Real estate still carries the negative associations of the sub prime debt, which was one of the underlying factors behind the global financial crisis in 2008. But there are signs that the sector is being rehabilitated as investors return, drawn by the potential for both income and capital gain.
A prime location is one like Covent Garden in London, whose relatively small Apple store (pictured) is the most profitable in the world for the company, or certain shopping malls in Brazil, which are creating a high-value concept which happens to be delivered through real estate.
“We try to identify the right people, with the right assets, at the right price. It is the people doing deals which inform the investment process. We still have to “kick the bricks” and travel and network.”
But it also has to be at the right price. She like Unibail in France, a firm which has assets all over Europe, and Lendlease, a relatively unknown company focused on the Sydney harbour area in Australia.
Her valuation is derived from the company balance sheet, the visibility of cashflow and a view on deviation from intrinsic value. “Even in a downturn there are some exceptional companies who show vision, like Shaftsbury in London, which managed to produce 8.5% rental growth in 2009 when all other firms in the sector were stagnating.”
Tiltman’s portfolio holds 46 stocks, drawn from a universe of 2,500 companies. She uses the Holts screening system, which throws up about 650 companies initially, and then adds in factors like liquidity and corporate governance, to produce a prospective buy list of 40-60 stocks.

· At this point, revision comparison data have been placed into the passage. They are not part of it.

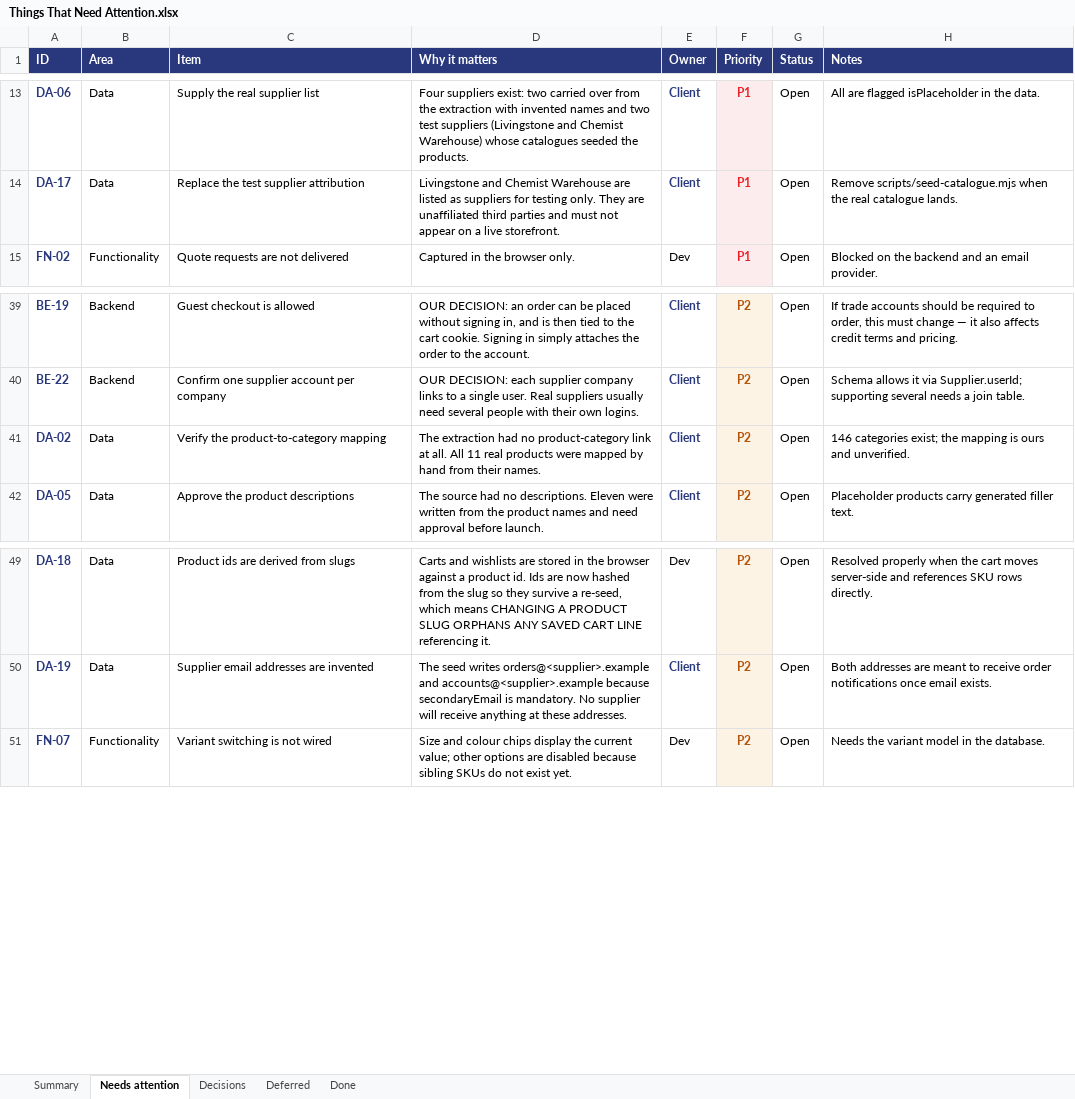
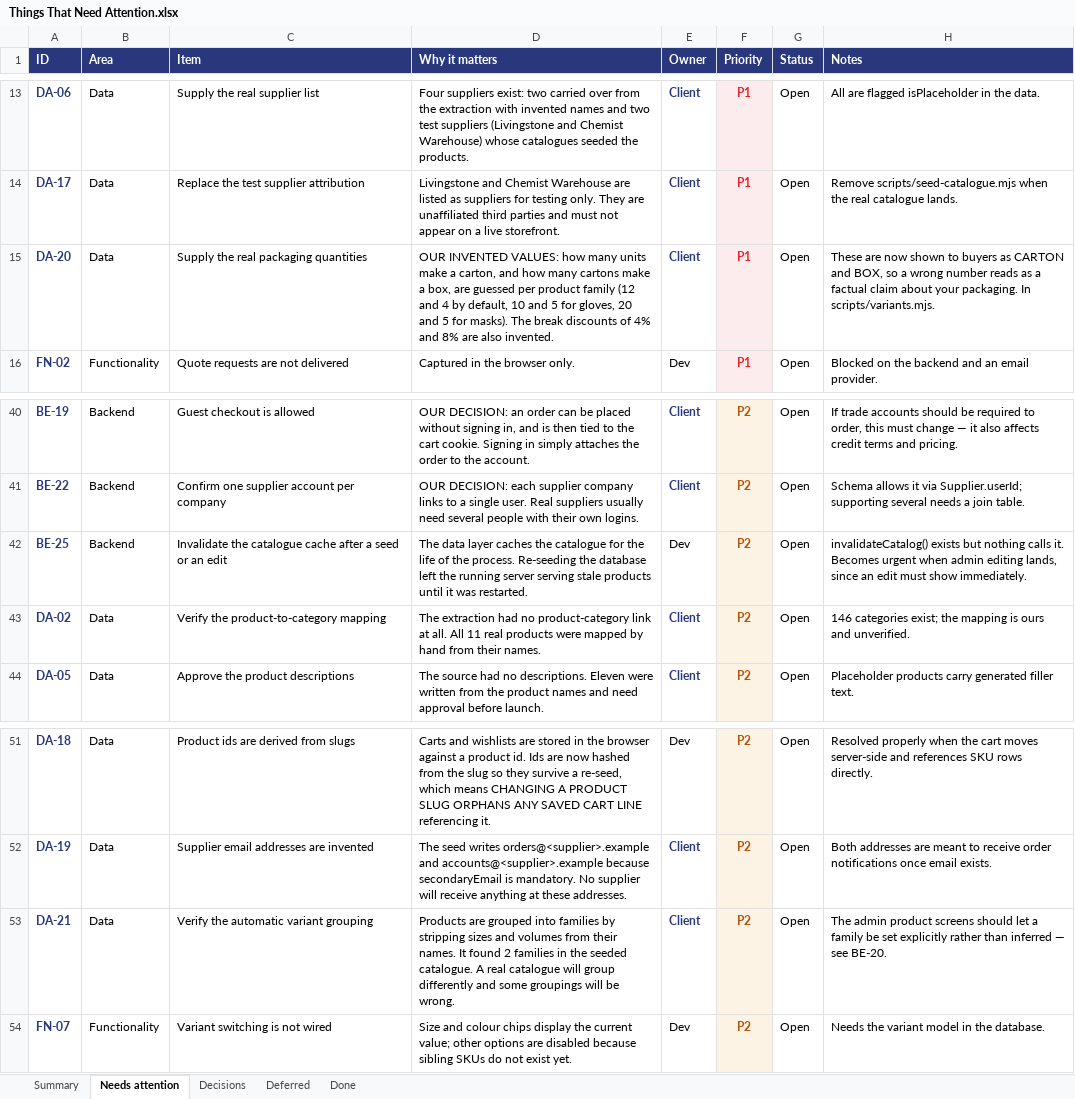
Before and after one commit to musawi1989/aussiemed, an Excel workbook: docs/Things That Need Attention.xlsx, sheet Needs attention, drawn as a sheet; only a part is shown, gaps mark what is left out; values as stored, in another font and other column widths than the file's, no borders; the diff names each change by its address in the sheet, - before the commit and + after, or states it on an @@ line.

Commit message:
Variant families, and price breaks that name the packaging level
Two corrections to the catalogue model, both from the client.

PRICE BREAKS ARE PACKAGING LEVELS. A break at 12 exists because a carton holds
twelve, and a break at 48 because a box holds four cartons. The quantity and
the packaging level are the same fact, so each break now carries its name:

  +1   EACH     AED 19.34
  +12  CARTON   AED 18.57
  +48  BOX      AED 17.79

The earlier model treated breaks as percentage discounts at round numbers,
which was a guess dressed as a rule. Tiers now store unitName and unitsPerLevel
so the schema can express the hierarchy the client actually sells by, which the
admin product screens will need in order to create a listing this way.

VARIANTS ARE A DROPDOWN ACROSS SIBLING PRODUCTS. The 375ml and the 60ml are
separate products with their own SKUs, stock and prices, so they are not
options on one product — they are a family. Every member now carries a dropdown
listing the whole family, so a buyer who lands on the wrong volume reaches the
right one without searching again. Selecting a sibling navigates to it.

Families are inferred by stripping sizes and volumes from the product name.
Two were found in the seeded catalogue. DA-21 notes that a real catalogue will
need families set explicitly in admin rather than inferred.

Three things worth recording:

The seed now upserts rather than wipes. Once orders existed, re-seeding failed
on a foreign key because order lines reference SKU rows — the database
correctly refusing to let a re-seed destroy order history. Products and SKUs
that leave the catalogue are deactivated, never deleted; 23 carton SKUs were
retired this way when packaging moved into the price breaks.

Regex-heavy helpers moved to scripts/variants.mjs, edited directly and never
through a shell. Generating them through a heredoc twice wrote a literal
backspace byte where a word-boundary escape belonged — a regex that looks
correct in every editor, diff and grep, and matches nothing.

The catalogue cache survives a re-seed, so the running server served stale
products until restarted. Logged as BE-25; it becomes urgent when admin
editing lands and an edit must appear immediately.

DA-20 is the one for the client: the carton and box quantities are invented
per product family, and they are now displayed to buyers as factual claims
about your packaging.

```diff
--- a/docs/Things That Need Attention.xlsx (sheet Needs attention)
+++ b/docs/Things That Need Attention.xlsx (sheet Needs attention)
+row 15: DA-20 | Data | Supply the real packaging quantities | OUR INVENTED VALUES: how many units make a carton, and how many cartons make a box, are guessed per product family (12 and 4 by default, 10 and 5 for gloves, 20 and 5 for masks). The break discounts of 4% and 8% are also invented. | Client | P1 | Open | These are now shown to buyers as CARTON and BOX, so a wrong number reads as a factual claim about your packaging. In scripts/variants.mjs.
+row 42: BE-25 | Backend | Invalidate the catalogue cache after a seed or an edit | The data layer caches the catalogue for the life of the process. Re-seeding the database left the running server serving stale products until it was restarted. | Dev | P2 | Open | invalidateCatalog() exists but nothing calls it. Becomes urgent when admin editing lands, since an edit must show immediately.
+row 53: DA-21 | Data | Verify the automatic variant grouping | Products are grouped into families by stripping sizes and volumes from their names. It found 2 families in the seeded catalogue. A real catalogue will group differently and some groupings will be wrong. | Client | P2 | Open | The admin product screens should let a family be set explicitly rather than inferred — see BE-20.
```
Also changed, not shown: sheet Decisions, sheet Summary, sheet Done, 15 other files.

“We like to be supportive shareholders, and tend to hold a stock for three to five years, buying 1.5% stake and scaling up to 3% depending on the company. We are agnostic on sectors, but we need a certain level of diversification and we are benchmark-aware, but don’t follow it slavishly.”